- In The Essence of Self-Realization, Swami Kriyananda quotes the Master as having said: "Hatha Yoga is a wonderful system. The body, moreover, is a part of our human nature, and must be kept fit lest it obstruct our spiritual efforts. Devotees, however, who are bent on finding God give less importance to the yoga postures. Nor is it strictly necessary that they practice them."
One clarification: Energization is not so much about achieving a particular energy flow as it is about drawing into the body a lot of energy, gaining an ever-clearer, ever-deeper awareness of energy, and bringing that energy under your direct control. Certainly Hatha Yoga practice can do much of that as well.

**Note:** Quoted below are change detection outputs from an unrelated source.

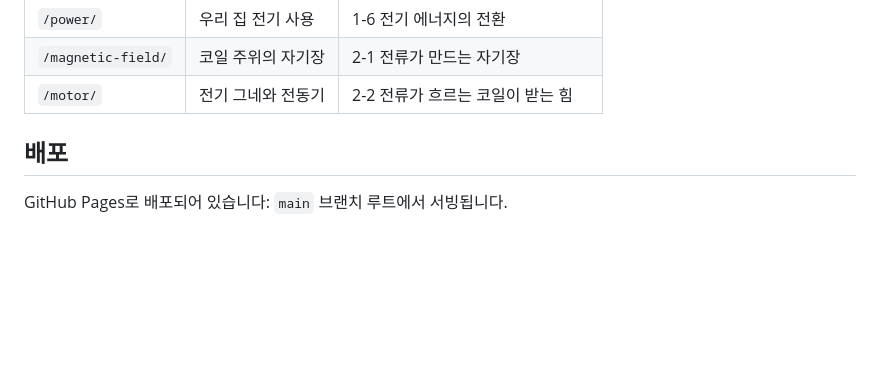
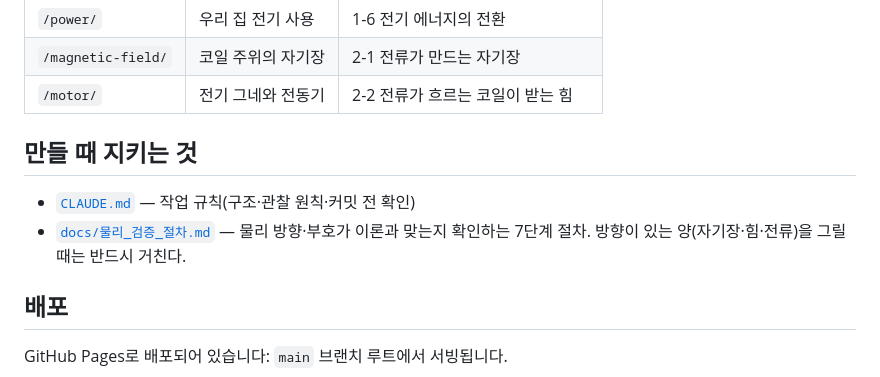
Before and after one commit to chan7881/circuit, a Markdown page: README.md, the part around the change. GitHub-like rendering; blank space fills up the shorter version.

```diff
--- a/README.md
+++ b/README.md
@@ -35,6 +35,12 @@
 | `/power/` | 우리 집 전기 사용 | 1-6 전기 에너지의 전환 |
 | `/magnetic-field/` | 코일 주위의 자기장 | 2-1 전류가 만드는 자기장 |
 | `/motor/` | 전기 그네와 전동기 | 2-2 전류가 흐르는 코일이 받는 힘 |
+
+## 만들 때 지키는 것
+
+- [`CLAUDE.md`](CLAUDE.md) — 작업 규칙(구조·관찰 원칙·커밋 전 확인)
+- [`docs/물리_검증_절차.md`](docs/물리_검증_절차.md) — 물리 방향·부호가 이론과 맞는지
+  확인하는 7단계 절차. 방향이 있는 양(자기장·힘·전류)을 그릴 때는 반드시 거친다.
 
 ## 배포
 
```
Also changed, not shown: CLAUDE.md (added, +59 -0 lines), docs/물리_검증_절차.md (added, +145 -0 lines).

I was told Kapalabati is not pranayama but kriya, is this true? If so what is the difference between pranayama and kriya
Different yoga traditions use different terminology, and sometimes different meanings for the same terminology.
Before I explain more, let me offer a clarification: Many people reserve the word "pranayamas" for breathing techniques, as opposed to its broader, and truer, meaning: energy-control techniques. Well, for this discussion, let's use the narrower meaning of breathing techniques.
Hi. I've been hearing inner sounds for just over three years. They began about six months after beginning to practice hatha yoga and pranayama again after having decided not to engage in these practices for a few years.
This began gradually, with various discrete sounds, but I'm now what sounds like many human voices (40 to well over 100) singing. The sound is outside my physical body, because I can reorient myself to the sounds.
Could this be the Anahata Chakra opening?
While I cannot give you a definitive answer as to exactly what those voices are, I can offer some thoughts for you to consider.
First, are the voices are pleasant or unpleasant? If pleasant, then embrace them, enjoy them. They might be angel voices, a sign that you have entered into a deeper-than-usual state of receptivity. If the voices are not pleasant, then call strongly upon God and offer the experience to Him/Her, with the prayer, "This comes from you, and I offer it back to You. If it's not good for me, please guide me as to what I should do about it. If it's good for me, please show me how to relate to it, that I may absorb the blessing."
Hi Soul friends,
Sometimes I hear a rising "whooshing" kind of sound in my head when I am in yoga postures esp. the more demanding ones like locust or full peacock.
I am wondering what this phenomenon could be and if its normal.
Thanks for your time.
Since you specifically cite two quite demanding asanas, I am guessing that the sound you're hearing is related to elevated blood pressure due to exertion and (perhaps) irregular or nonexistent breathing during the asanas.
(It happens to me, too, in those asanas, and sometimes also in other physically demanding asanas.)
What's a good mudra for the abdominal chakra?
Specifically for energizing the entire gastric system ?
Thank you for this wonderful service!
One of the most effective techniques for the abdominal chakra (manipura chakra) is Uddiyana Bandha - Stomach Lift. There are some strenuous versions of Uddiyana Bandha, but in the Ananda Yoga approach, it's done gently, and usually with the breath held out.
Here is the technique: As you finish an exhalation, lightly engage your abdominal muscles, smoothly and gently squeezing in toward your spine. Hold your abdomen in for as long as is comfortable. When you need to inhale, relax the abdominal contraction and let your belly expand with the inhalation.
You'll also find in the Energization Exercises that Paramhansa Yogananda taught, a variation on the above technique.
Blessings on your spiritual journey.
In divine friendship,